WORK TASK:
Within the records below, find each line that holds the string "inverse", then copy it.

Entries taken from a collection
####################

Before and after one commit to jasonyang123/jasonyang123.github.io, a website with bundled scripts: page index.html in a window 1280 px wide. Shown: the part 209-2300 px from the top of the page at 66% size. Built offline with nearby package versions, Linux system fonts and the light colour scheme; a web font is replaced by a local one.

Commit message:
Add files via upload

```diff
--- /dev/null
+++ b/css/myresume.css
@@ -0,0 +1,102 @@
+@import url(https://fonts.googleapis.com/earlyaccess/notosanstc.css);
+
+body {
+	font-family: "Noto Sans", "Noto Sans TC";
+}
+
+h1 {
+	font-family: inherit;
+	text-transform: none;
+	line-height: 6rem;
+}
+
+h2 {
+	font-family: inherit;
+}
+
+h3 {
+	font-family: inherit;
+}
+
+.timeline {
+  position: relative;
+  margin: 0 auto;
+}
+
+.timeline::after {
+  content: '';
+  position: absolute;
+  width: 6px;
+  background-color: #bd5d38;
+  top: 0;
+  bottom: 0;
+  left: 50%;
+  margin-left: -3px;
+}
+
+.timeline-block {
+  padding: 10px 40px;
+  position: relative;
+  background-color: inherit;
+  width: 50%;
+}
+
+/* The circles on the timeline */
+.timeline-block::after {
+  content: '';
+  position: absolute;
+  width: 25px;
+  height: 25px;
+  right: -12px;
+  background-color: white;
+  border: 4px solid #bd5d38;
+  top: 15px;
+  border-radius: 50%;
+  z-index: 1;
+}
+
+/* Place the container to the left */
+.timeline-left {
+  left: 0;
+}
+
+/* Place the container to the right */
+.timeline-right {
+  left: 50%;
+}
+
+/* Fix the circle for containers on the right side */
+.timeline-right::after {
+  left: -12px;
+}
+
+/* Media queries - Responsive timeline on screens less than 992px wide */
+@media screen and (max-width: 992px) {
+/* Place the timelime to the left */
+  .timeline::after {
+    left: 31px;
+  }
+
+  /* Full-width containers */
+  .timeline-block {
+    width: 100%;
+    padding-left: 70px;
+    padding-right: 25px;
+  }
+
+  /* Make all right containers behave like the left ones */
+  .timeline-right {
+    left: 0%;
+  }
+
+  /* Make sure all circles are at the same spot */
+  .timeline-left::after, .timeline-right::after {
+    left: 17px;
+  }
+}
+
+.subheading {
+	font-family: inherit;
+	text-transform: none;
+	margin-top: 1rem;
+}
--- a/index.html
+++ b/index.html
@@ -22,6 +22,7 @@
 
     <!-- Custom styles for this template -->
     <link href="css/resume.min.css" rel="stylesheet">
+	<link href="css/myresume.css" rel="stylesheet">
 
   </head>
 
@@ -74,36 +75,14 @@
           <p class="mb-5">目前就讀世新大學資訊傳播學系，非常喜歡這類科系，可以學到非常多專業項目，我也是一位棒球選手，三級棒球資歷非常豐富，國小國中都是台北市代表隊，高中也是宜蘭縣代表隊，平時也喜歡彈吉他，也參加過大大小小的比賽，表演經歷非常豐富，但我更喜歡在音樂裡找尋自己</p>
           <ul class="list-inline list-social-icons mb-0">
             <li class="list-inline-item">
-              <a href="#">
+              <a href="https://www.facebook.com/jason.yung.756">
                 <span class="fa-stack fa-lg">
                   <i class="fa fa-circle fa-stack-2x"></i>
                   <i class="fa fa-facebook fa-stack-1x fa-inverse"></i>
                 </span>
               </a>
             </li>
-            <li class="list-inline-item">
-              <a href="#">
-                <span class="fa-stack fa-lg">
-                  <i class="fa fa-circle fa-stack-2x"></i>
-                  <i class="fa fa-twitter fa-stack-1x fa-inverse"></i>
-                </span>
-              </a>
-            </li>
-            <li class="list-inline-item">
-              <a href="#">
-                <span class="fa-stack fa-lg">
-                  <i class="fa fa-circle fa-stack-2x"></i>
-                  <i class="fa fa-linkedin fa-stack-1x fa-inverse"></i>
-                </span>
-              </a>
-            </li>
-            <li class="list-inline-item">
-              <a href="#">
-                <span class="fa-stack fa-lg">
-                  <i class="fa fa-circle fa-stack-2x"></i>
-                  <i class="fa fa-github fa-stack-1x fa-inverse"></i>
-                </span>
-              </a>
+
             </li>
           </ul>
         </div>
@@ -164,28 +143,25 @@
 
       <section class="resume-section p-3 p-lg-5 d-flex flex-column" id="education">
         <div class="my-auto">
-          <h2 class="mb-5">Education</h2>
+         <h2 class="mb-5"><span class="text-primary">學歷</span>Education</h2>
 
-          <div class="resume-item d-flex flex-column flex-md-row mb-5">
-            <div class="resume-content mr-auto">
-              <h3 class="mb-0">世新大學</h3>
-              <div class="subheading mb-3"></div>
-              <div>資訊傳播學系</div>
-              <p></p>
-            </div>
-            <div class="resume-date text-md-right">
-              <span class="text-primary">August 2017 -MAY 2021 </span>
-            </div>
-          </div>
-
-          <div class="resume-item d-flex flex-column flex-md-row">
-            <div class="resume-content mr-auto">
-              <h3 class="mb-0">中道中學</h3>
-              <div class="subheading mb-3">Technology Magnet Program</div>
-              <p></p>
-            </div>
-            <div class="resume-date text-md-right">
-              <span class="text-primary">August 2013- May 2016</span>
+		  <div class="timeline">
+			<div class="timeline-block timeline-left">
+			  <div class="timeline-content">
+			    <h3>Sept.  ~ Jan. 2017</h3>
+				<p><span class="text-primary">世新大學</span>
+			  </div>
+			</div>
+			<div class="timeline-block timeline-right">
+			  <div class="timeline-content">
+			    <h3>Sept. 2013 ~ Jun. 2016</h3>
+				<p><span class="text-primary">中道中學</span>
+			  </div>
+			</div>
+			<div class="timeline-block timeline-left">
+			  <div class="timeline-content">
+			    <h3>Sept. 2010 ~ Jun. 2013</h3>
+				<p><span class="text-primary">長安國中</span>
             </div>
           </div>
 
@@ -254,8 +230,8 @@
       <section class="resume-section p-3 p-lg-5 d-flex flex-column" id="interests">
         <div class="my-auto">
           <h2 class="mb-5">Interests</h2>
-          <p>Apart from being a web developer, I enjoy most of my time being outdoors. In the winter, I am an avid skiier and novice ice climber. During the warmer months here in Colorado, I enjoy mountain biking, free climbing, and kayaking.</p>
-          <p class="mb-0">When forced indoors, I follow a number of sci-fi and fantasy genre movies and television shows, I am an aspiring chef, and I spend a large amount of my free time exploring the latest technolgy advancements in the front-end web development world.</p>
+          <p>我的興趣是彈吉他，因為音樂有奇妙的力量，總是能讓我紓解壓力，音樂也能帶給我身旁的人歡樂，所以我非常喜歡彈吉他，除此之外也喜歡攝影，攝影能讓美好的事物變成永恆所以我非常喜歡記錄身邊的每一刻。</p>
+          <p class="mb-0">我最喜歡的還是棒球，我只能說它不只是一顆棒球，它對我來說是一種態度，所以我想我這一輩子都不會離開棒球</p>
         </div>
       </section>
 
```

####################

EXERCISE OUTPUT:
                   <i class="fa fa-facebook fa-stack-1x fa-inverse"></i>
-                  <i class="fa fa-twitter fa-stack-1x fa-inverse"></i>
-                  <i class="fa fa-linkedin fa-stack-1x fa-inverse"></i>
-                  <i class="fa fa-github fa-stack-1x fa-inverse"></i>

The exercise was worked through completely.